All sequins are not created equal.
“Details is the right word,” costume designer Rebekka Sorenson tells Made in Hollywood. “Definitely details, texture, color, patterns, and if I can put the bling in there, I will.”
The 2014 Emmy-winning costume designer (for the Hub network’s “Spooksville”) reveals that her penchant for “glitz” is realized in Lifetime’s “The Unauthorized Full House Story,” airing on Saturday.
But re-envisioning the wildly popular ‘90s sitcom’s wardrobe of clashing colors and fads of the decade meant that her team had to start from scratch. “We had to come up with our own version,” she explains. “At the same time the characters had to look like the characters that everyone’s used to seeing. But we couldn’t copy anything.”
Copying, Sorenson insists, is a no-no among designers. Instead, she looked to her collection of vintage Sears catalogs to research the trends of the show’s run, from 1988 to 1995, as her inspiration when she created the wardrobe.
“It’s always easy to copy,” she explains. “Honestly, you never know if there is a copyright for those kind of things. Also, I don’t feel as a designer that you need to copy to get the feel… you never copy—because that is something another designer did. It would not be my work; it’s their work.”
“The Unauthorized Full House Story” was shot in Vancouver, where Sorenson says she sourced the cast wardrobe from mostly vintage stores—matching retro and contemporary pieces. Though Sorenson achieved the “look” and “feel” of the era, she says that it was necessary to alter the silhouettes to get an attractive, “modern fit.”
“Cameras can add bulk to certain prints and if you don’t—especially women—shape to their waist, then they will look heavier than they are and it doesn’t look as flattering and film as nice,” she explains. “The ‘80s and ‘90s can be quite disheveled in a way—it was a looser fit. So, of course, we don’t want that in this movie. Even though you did have in the ‘80s and ‘90s things that were quite fitted, but not as much as it is today.”
Minor alterations aside, Sorenson had only a few scenes that required her to reconstruct some garments. “We have a couple of builds—or half-builds, as I call them,” she says, explaining, “we will find something and add lace, make it shorter.
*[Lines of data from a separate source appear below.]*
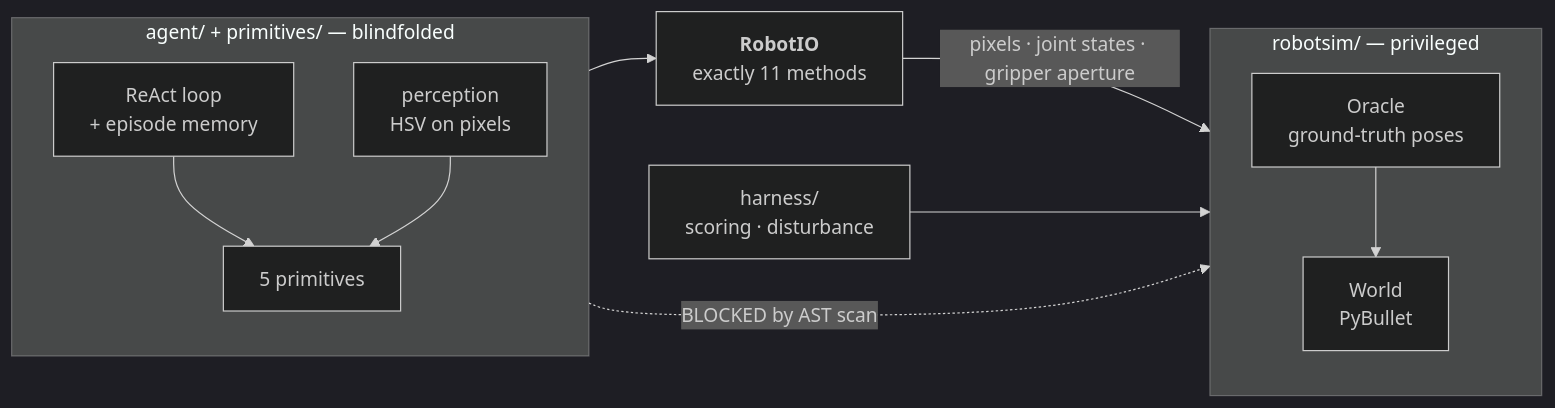
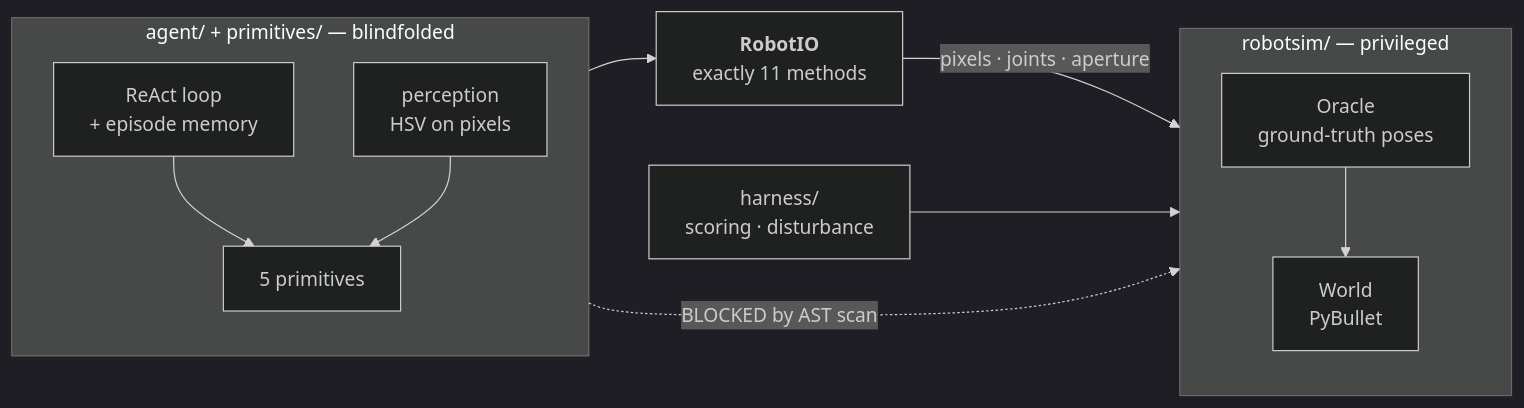
The third of 3 diagrams in README.md (namanbansalcodes/agentic-robot-arm), drawn with Mermaid (dark theme) before and after one commit. The commit also changed other lines of this file and 15 other files, not shown here.

````diff
--- a/README.md
+++ b/README.md
@@ -135,23 +163,23 @@
 ```mermaid
 flowchart LR
   subgraph BLIND["agent/ + primitives/ — blindfolded"]
     direction TB
     LOOP["ReAct loop<br/>+ episode memory"]
     PRIM["5 primitives"]
     PERC["perception<br/>HSV on pixels"]
   end
   FACADE["<b>RobotIO</b><br/>exactly 11 methods"]
   subgraph PRIV["robotsim/ — privileged"]
     direction TB
     WORLD["World<br/>PyBullet"]
     ORACLE["Oracle<br/>ground-truth poses"]
   end
   JUDGE["harness/<br/>scoring · disturbance"]
   LOOP --> PRIM
   PERC --> PRIM
   PRIM --> FACADE
-  FACADE -->|"pixels · joint states · gripper aperture"| WORLD
+  FACADE -->|"pixels · joints · aperture"| WORLD
   JUDGE --> ORACLE
   ORACLE --> WORLD
   LOOP -. "BLOCKED by AST scan" .-> ORACLE
 ```
````
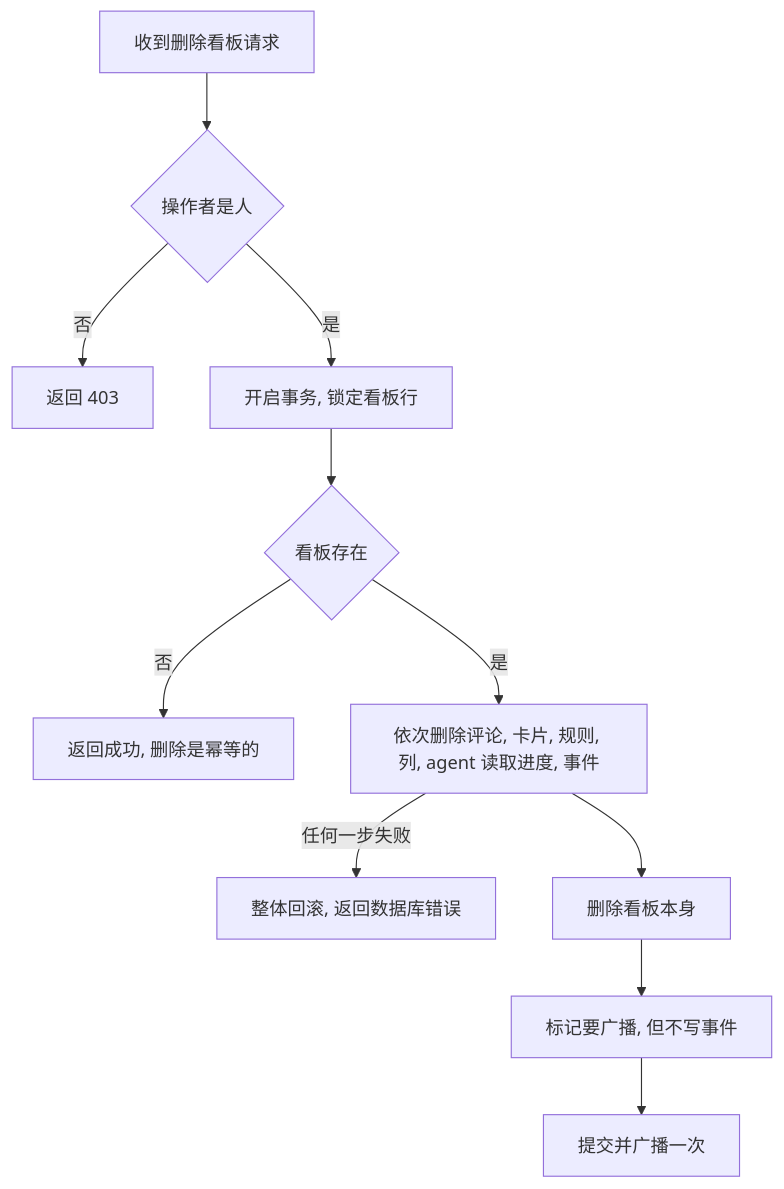
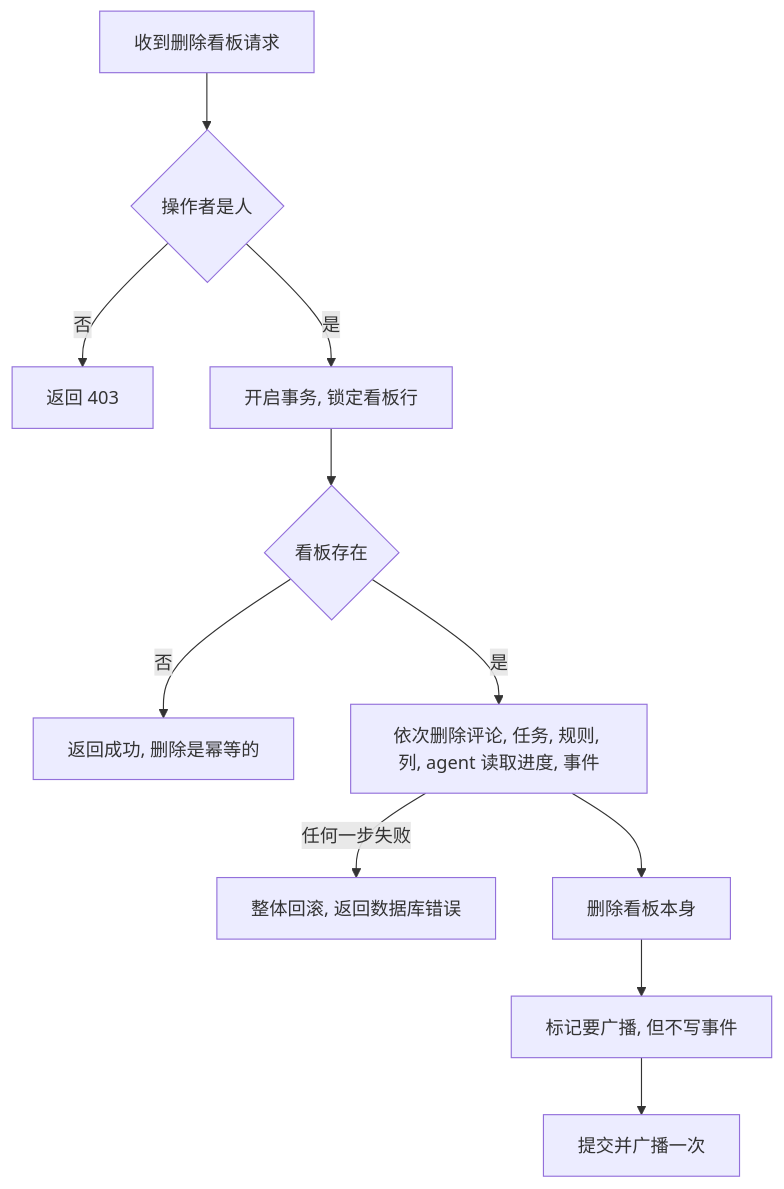
Before and after one commit to ixugo/slate-kanban: the sixth of 7 diagrams in .cursor/scopes/kanban.board.go.md, drawn with Mermaid. The commit also changed other lines of this file and 49 other files, not shown here.

````diff
--- a/.cursor/scopes/kanban.board.go.md
+++ b/.cursor/scopes/kanban.board.go.md
@@ -205,13 +205,13 @@
 ```mermaid
 flowchart TD
     A[收到删除看板请求] --> B{操作者是人}
     B -->|否| Z1[返回 403]
     B -->|是| C[开启事务, 锁定看板行]
     C --> D{看板存在}
     D -->|否| Z0[返回成功, 删除是幂等的]
-    D -->|是| E[依次删除评论, 卡片, 规则, 列, agent 读取进度, 事件]
+    D -->|是| E[依次删除评论, 任务, 规则, 列, agent 读取进度, 事件]
     E -->|任何一步失败| Z2[整体回滚, 返回数据库错误]
     E --> F[删除看板本身]
     F --> G[标记要广播, 但不写事件]
     G --> H[提交并广播一次]
 ```
````
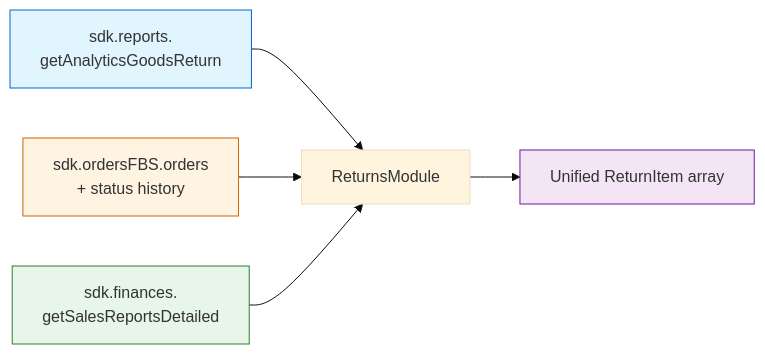
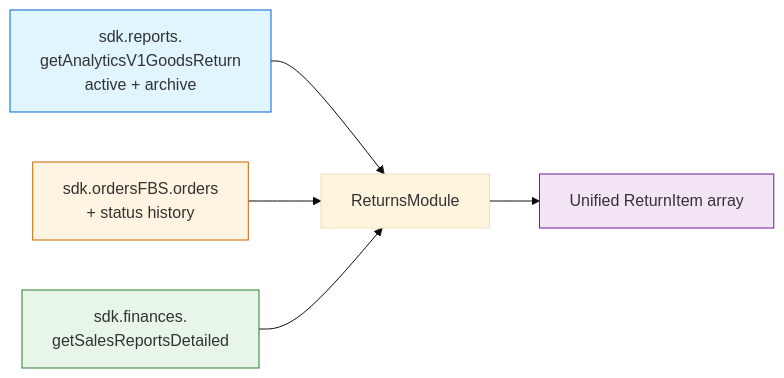
One commit to salacoste/daytona-wildberries-typescript-sdk changed the diagram in docs/guides/returns-module.md. Above: the diagram before and after it, drawn with Mermaid (base theme). The commit also changed other lines of this file and 232 other files, not shown here.

````diff
--- a/docs/guides/returns-module.md
+++ b/docs/guides/returns-module.md
@@ -13,12 +13,12 @@
 ```mermaid
 flowchart LR
-  A[sdk.reports.<br/>getAnalyticsGoodsReturn]:::fbo --> M[ReturnsModule]
+  A[sdk.reports.<br/>getAnalyticsV1GoodsReturn<br/>active + archive]:::fbo --> M[ReturnsModule]
   B[sdk.ordersFBS.orders<br/>+ status history]:::fbs --> M
   C[sdk.finances.<br/>getSalesReportsDetailed]:::fin --> M
   M --> O[Unified ReturnItem array]:::output
 
   classDef fbo fill:#e1f5ff,stroke:#0066cc
   classDef fbs fill:#fff3e1,stroke:#cc6600
   classDef fin fill:#e8f5e9,stroke:#2e7d32
   classDef output fill:#f3e5f5,stroke:#6a1b9a
 ```
````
We call that a half-build.”
Sorenson adds that in the film the bedazzled purple prom dress worn by actress Jaime Schneider as Andrea Barber (Barber played “Full House’s” Kimmy Gibbler) was one of the few outfits that needed to be overhauled.
Even so, with a cast of more than 16 actors playing the “Full House” stars as their characters and off-screen selves, the biggest challenge was coordinating the 52 wardrobe changes. “Usually 20-25 is a lot,” Sorenson says. “This is the most that I’ve ever dealt with because you’re telling story over time, so you have costumes within the movie (of the actors portraying the cast off-camera) and then the character costumes, so that adds a lot.”
The difficult task with so many costumes and actors, Sorenson says, is that she had to make certain the cast didn’t wear similar colors while sharing scenes. “When you have 10 people in the same room,” she says, “you have to make them work together and not have the same color or style.”
It’s been said that what’s old is new again when it comes to fashion, and there is at least one style staple of “Full House” that Sorenson says has been revived today. “Scrunchies are even back,” she says enthusiastically.
Still, that doesn’t mean that the characters on the ABC sitcom will be remembered as style trailblazers. Sorenson says the cast wardrobe simply followed—not started—the trends of the time. “I think for then, yes, they were definitely stylish. Today, no,” she admits.
But there is one standout that scores high marks from Sorenson—Loris Loughlin’s Becky Katsopolis, who played John Stamos’ onscreen wife (in Lifetime’s version, actress Stephanie Bennett plays the character, below far right). “When you got more into the ‘90s, there were a few times when Becky looks more fashionable,” Sorenson says, adding that she still watches reruns of the series with her 7-year-old daughter.
Loughlin will take part in the forthcoming “Fuller House” spinoff series, reprising her role opposite Stamos. The Netflix reboot will see Candace Cameron Bure reprising her role as grownup D.J. Tanner, now a single mother, who is raising her children alongside her best friend Kimmy Gibbler (Andrea Barber), premiering next year on the streaming platform.
“Full House” aired from 1987 to 1995 and followed a widowed father (Bob Saget) as he raised his three daughters (Candace Cameron Bure, Jodie Sweetin, and twins Mary-Kate and Ashley sharing their role) in his home in San Francisco, along with the help of his best friend (Dave Coulier) and brother-in-law (John Stamos).
“The Unauthorized Full House Story” premieres Saturday on Lifetime and stars Garrett Brawith as Bob Saget, Justin Mader as Dave Coulier, Justin Gaston as John Stamos and Stephanie Bennett as Lori Laughlin.